buntline book
(A Tale of Murder, Betrayal and the Creation of Buffalo Bill)
By Julia Bricklin
Reviewed by Charles Johnson
180 pages
ISBN 978-4930-4735-6
Published by TWODOT Books
Genre: Biographical, US HISTORY
Julia Bricklin takes us into the world behind the pen name of Ned Buntline, who is considered the creator of the dime novel. Our real person is Edward Zane Carroll Judson. Mr. Judson was a cad, a scoundrel, a womanizer, a storyteller, a walking contradiction. In the well written 180 pages, Ms. Bricklin introduces the reader to a man who takes his attitudes of life to ludicrous and warped dimensions. Did I say scoundrel? See also liar, cheat, charlatan and then add in manipulator. In short, Judson made P.T. Barnum look like a stuffy Wall Street banker. It makes a book reviewer want to write the review like a circus poster.
Ms. Bricklin has discovered that Judson’s life was one escapade after another – eight marriages, some at the same time. Military experience in the Seminole Wars in Florida and in the Civil War where the term AWOL was common for him. His womanizing started early and lasted all his life, including marrying in an instant the young lady in the bar – or the 18-year-old when he was 50 years old himself. Some of the ceremonies were suspect, so bigamy doubled back on itself for Judson, culminating in the form of a battle of several of his wives challenging his will. As good as he was with words on the page (having written hundreds of those dime novels) he became a powerful orator of burning rhetoric for the cause of temperance. No problem, you say? Wait. He’d finish his speeches and then go out and get totally soused in a drinking binge that you would think single-handedly kept the booze companies in business.
As if this wasn’t enough, Judson “discovered” Buffalo Bill Cody. Judson included Cody in some of his dime novels, but eventually the two connected, resulting in a play written by Judson all about the adventures of the buffalo slayer Cody. The play became wildly successful as it barnstormed its way across America.
And still within the framework of the theatrical arts, Mr. Judson caused a riot or two in his time – most notably at a theatre on Astor Place in New York, where Judson’s penchant against immigration provoked a riot because an Englishman, instead of an American, was playing a part in a Shakespearean play.
How did he make this all work? His writings earned him a good deal of money, so his travel expenses across the country were covered.

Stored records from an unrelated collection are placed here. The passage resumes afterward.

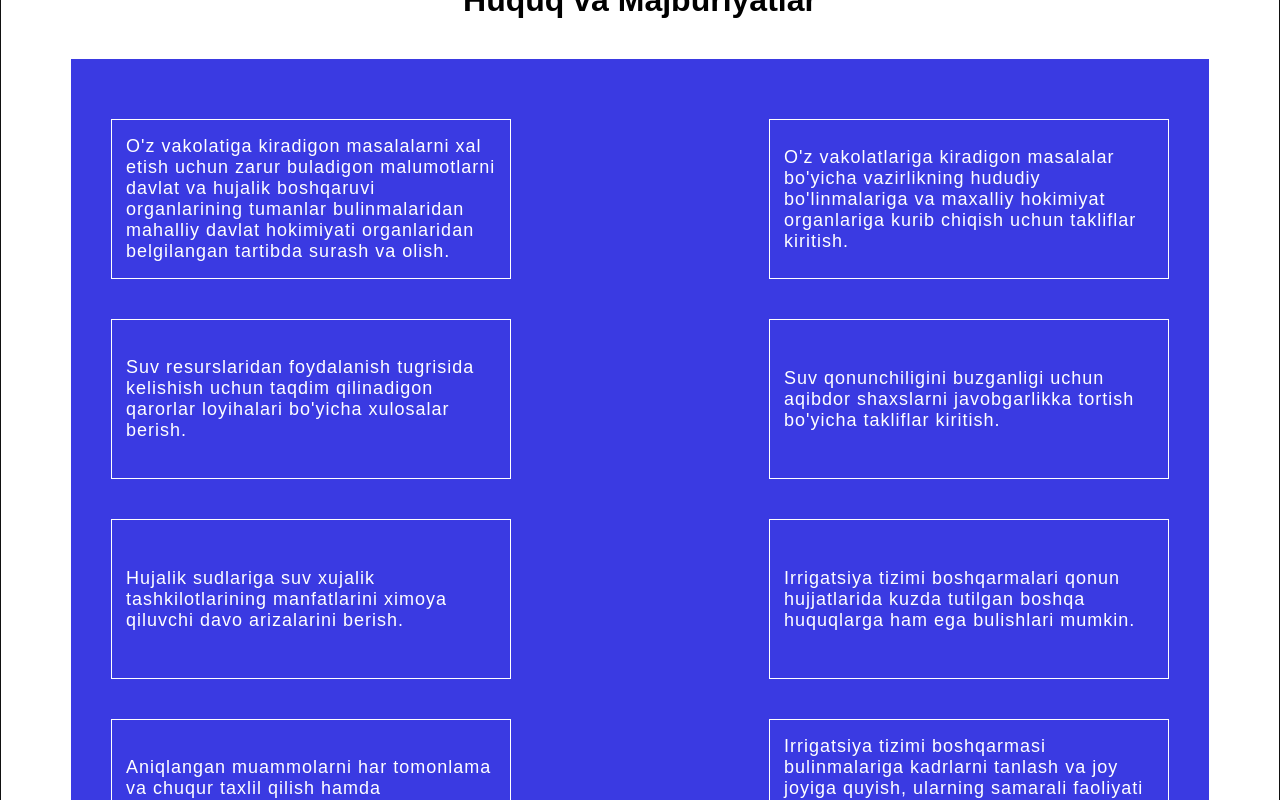
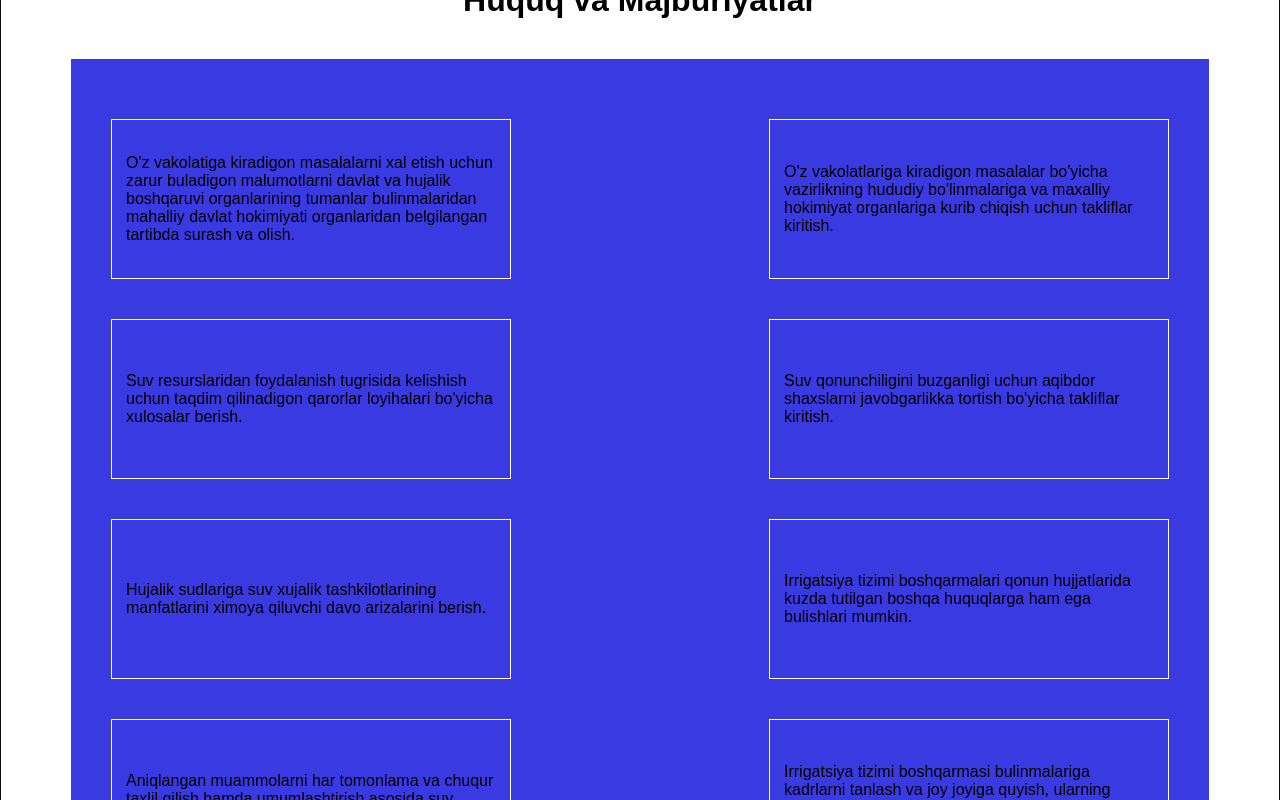
Before and after one commit to YusufjonAbdumajidov/YakGuz, a React (Create React App) app: page /malumotlar in a window 1280 px wide. Shown: the part 3100-3900 px from the top of the page. Built offline with nearby package versions, Linux system fonts and the light colour scheme.

Commit message:
new changes

```diff
--- a/src/styles/malumotlar.scss
+++ b/src/styles/malumotlar.scss
@@ -276,9 +276,9 @@
                 justify-content: center;
                 background-color: rgb(58, 58, 226);
                 p{
-                    color: #fff;
-                    font-size: 18px;
-                    letter-spacing: 1px;
+                    // color: #fff;
+                    // font-size: 18px;
+                    // letter-spacing: 1px;
                 }
             }
         }
```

He founded several newspapers of his own to foster his opinions (the horrors of Irish immigration, for one) and to bring about the “KNOW NOTHING” political party of the mid-1800s.
In all this, researching his life must have been difficult. Ms. Bricklin followed the trail all over the United States to find corroboration of the Judson tales. Those tales were so fluid, so slippery, that even she needed to concede at times that some of the issues in Judson’s life were so bizarre that it was hard to say with any concrete evidence that they occurred. Trying to track down the facts of his life was like being blindfolded, having your hands tied behind your back, and flying a kite during a hurricane while trying to keep a candle lit.
The good news is Ms. Bricklin’s research and writing reflect a spectacular, professional job in every way. THE NOTORIOUS LIFE OF NED BUNTLINE offers a concise, informative story that is a multi-dimensional thrill-ride through the middle of the nineteenth century of America.